AIM OF THE EXERCISE
Determine the count of lines containing "phúc" in the entries below and return only that figure.

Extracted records
-*-*-

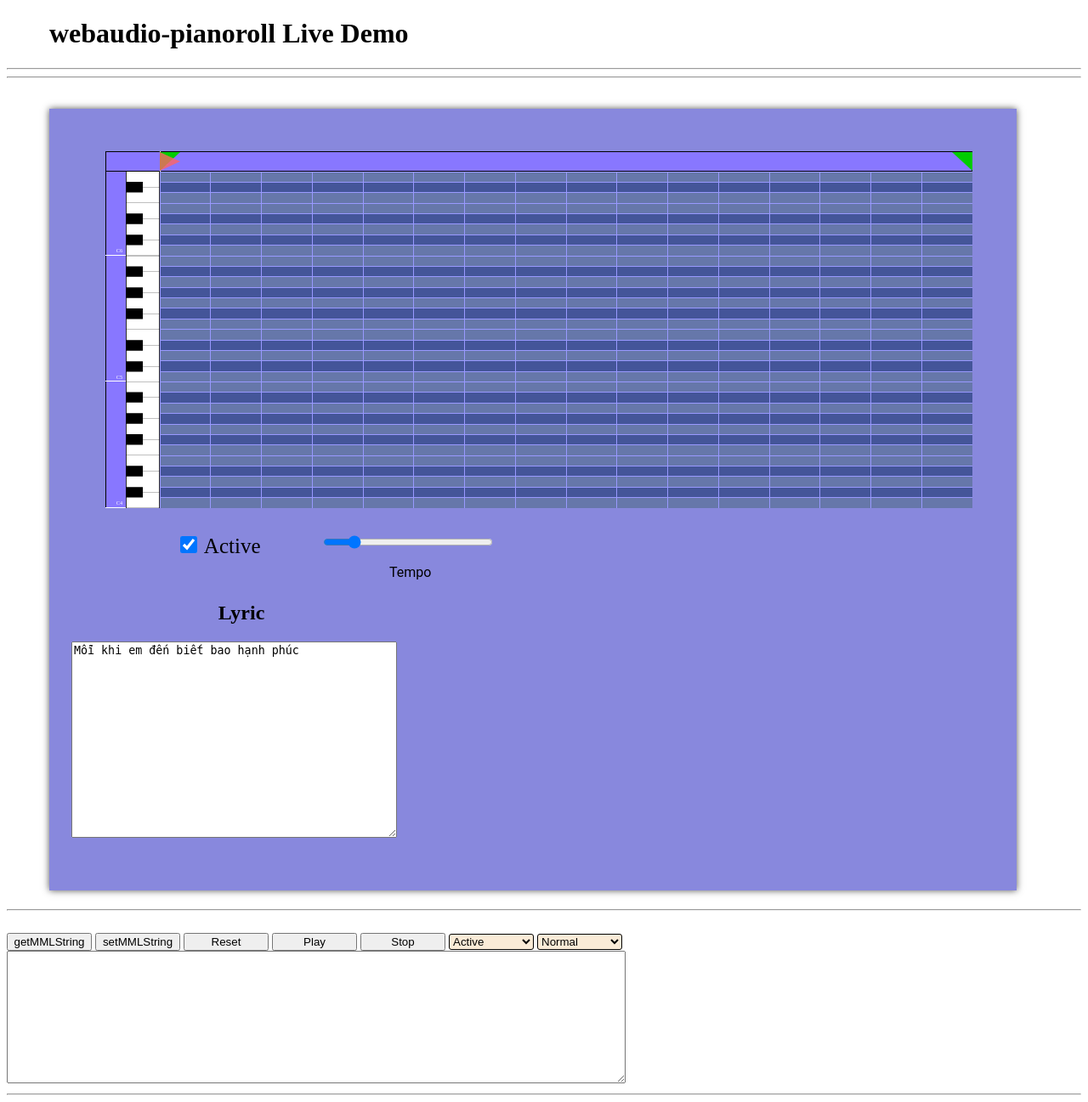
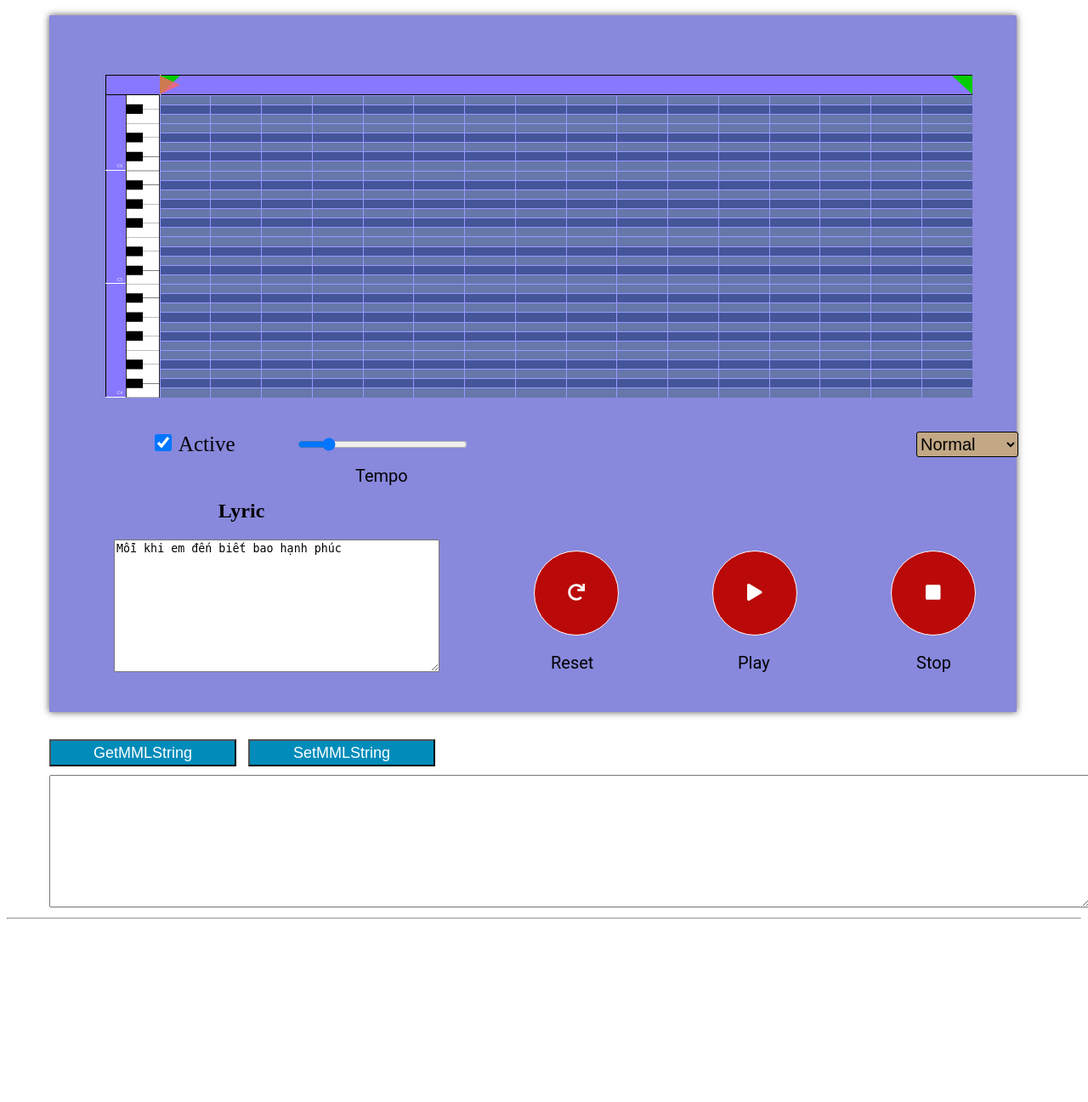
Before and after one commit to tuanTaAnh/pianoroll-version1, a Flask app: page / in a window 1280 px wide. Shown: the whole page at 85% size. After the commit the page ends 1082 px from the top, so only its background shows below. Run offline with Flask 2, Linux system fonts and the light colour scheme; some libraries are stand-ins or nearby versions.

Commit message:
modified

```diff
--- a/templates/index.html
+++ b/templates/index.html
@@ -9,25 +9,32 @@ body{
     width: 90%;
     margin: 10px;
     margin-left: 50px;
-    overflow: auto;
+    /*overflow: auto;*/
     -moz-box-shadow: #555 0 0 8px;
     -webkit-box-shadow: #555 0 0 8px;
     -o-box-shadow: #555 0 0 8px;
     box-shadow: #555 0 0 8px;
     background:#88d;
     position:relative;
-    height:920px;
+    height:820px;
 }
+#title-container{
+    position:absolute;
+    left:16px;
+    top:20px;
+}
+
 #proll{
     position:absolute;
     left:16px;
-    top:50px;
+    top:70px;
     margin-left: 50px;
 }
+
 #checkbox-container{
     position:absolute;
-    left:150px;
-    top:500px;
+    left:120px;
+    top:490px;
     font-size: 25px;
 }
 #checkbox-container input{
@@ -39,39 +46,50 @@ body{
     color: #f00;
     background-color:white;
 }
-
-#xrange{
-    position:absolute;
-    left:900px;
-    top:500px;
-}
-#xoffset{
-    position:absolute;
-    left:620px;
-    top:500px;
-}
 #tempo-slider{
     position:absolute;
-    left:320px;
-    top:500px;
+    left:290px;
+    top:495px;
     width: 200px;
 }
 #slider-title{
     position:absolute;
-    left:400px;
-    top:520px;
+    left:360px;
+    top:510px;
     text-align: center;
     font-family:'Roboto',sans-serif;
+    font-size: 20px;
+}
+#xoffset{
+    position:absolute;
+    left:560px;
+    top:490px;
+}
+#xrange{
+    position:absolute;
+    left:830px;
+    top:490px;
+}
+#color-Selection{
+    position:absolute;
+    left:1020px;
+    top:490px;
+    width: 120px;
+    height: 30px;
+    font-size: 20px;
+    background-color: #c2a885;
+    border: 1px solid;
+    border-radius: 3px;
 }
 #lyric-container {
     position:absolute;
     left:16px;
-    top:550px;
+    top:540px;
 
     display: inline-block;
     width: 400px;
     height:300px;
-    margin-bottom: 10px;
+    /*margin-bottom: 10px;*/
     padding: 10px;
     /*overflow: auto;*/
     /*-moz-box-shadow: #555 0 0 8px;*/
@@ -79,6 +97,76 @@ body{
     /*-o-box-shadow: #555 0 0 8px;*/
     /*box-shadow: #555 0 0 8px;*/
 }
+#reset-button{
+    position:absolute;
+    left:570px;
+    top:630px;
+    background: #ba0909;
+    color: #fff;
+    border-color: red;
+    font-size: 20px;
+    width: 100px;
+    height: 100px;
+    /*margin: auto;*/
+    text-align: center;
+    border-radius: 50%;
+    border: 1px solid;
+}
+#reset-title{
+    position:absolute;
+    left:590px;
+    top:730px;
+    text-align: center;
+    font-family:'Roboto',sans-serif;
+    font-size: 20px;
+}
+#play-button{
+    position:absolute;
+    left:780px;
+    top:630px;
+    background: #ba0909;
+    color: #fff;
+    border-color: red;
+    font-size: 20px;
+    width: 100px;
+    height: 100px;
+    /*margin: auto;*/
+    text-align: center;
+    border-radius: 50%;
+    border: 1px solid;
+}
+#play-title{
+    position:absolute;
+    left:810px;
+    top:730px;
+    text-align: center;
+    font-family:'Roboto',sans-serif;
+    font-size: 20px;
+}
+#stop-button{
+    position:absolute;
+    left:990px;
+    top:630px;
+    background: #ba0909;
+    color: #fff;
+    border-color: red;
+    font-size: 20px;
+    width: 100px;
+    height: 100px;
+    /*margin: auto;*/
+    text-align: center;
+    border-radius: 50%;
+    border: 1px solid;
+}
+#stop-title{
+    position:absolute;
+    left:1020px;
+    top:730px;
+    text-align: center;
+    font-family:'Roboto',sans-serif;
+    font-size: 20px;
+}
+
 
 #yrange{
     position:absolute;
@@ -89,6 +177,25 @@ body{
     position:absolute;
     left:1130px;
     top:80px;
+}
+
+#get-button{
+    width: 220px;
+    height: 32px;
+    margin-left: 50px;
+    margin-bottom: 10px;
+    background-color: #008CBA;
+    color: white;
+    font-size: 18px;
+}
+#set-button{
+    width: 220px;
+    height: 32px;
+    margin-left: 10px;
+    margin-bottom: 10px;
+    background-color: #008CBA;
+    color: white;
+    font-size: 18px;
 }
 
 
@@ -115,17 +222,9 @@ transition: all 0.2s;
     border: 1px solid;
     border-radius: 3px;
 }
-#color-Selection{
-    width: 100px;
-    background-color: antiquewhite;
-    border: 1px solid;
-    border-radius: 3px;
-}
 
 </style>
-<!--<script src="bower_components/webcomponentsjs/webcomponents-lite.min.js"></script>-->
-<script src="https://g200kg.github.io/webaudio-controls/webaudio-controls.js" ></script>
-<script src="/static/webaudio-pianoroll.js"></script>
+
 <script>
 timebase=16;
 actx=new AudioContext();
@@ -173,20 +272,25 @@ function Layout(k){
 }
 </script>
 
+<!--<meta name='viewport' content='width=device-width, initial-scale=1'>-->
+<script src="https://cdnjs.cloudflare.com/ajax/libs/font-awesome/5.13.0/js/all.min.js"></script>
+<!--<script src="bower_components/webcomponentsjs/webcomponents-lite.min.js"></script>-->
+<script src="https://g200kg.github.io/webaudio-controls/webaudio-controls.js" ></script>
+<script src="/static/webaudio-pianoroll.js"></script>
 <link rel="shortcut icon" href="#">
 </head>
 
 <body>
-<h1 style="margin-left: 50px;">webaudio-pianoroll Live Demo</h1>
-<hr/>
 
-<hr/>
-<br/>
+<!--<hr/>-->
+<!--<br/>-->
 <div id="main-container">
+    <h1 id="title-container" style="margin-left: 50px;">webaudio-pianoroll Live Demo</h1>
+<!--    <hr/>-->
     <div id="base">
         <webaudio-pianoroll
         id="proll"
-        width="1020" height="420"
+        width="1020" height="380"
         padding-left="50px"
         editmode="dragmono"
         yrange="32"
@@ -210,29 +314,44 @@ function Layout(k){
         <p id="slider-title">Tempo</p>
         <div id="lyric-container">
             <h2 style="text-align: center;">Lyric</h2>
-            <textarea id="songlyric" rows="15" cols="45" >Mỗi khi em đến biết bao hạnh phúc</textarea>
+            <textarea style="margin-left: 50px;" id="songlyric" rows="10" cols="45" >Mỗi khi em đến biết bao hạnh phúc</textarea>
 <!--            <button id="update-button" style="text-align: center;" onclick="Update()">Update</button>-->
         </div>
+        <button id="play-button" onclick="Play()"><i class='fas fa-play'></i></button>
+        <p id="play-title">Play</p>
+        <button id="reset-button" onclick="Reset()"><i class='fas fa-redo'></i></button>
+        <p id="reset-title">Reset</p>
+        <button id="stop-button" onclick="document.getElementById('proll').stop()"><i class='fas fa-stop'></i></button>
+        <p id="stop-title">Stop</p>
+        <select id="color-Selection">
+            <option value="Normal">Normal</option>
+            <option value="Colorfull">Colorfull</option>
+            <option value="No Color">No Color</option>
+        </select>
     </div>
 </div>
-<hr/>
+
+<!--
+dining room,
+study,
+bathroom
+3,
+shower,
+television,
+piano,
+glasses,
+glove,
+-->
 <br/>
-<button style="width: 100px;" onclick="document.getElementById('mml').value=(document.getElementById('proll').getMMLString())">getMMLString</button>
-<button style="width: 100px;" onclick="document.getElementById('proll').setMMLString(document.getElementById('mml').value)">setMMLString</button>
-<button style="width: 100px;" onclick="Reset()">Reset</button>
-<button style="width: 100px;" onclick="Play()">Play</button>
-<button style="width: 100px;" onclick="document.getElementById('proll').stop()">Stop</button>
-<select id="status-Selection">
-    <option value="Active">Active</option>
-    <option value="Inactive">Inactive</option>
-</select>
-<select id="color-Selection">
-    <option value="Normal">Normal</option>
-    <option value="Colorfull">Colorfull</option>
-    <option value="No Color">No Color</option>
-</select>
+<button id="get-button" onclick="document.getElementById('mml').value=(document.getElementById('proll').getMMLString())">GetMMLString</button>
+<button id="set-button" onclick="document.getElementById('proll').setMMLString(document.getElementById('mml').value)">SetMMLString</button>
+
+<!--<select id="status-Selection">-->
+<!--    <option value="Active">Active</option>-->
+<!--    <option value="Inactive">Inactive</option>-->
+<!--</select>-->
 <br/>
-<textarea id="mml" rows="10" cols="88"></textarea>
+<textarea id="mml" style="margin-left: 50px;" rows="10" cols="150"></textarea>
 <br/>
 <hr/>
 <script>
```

-*-*-

RESPONSE AREA
2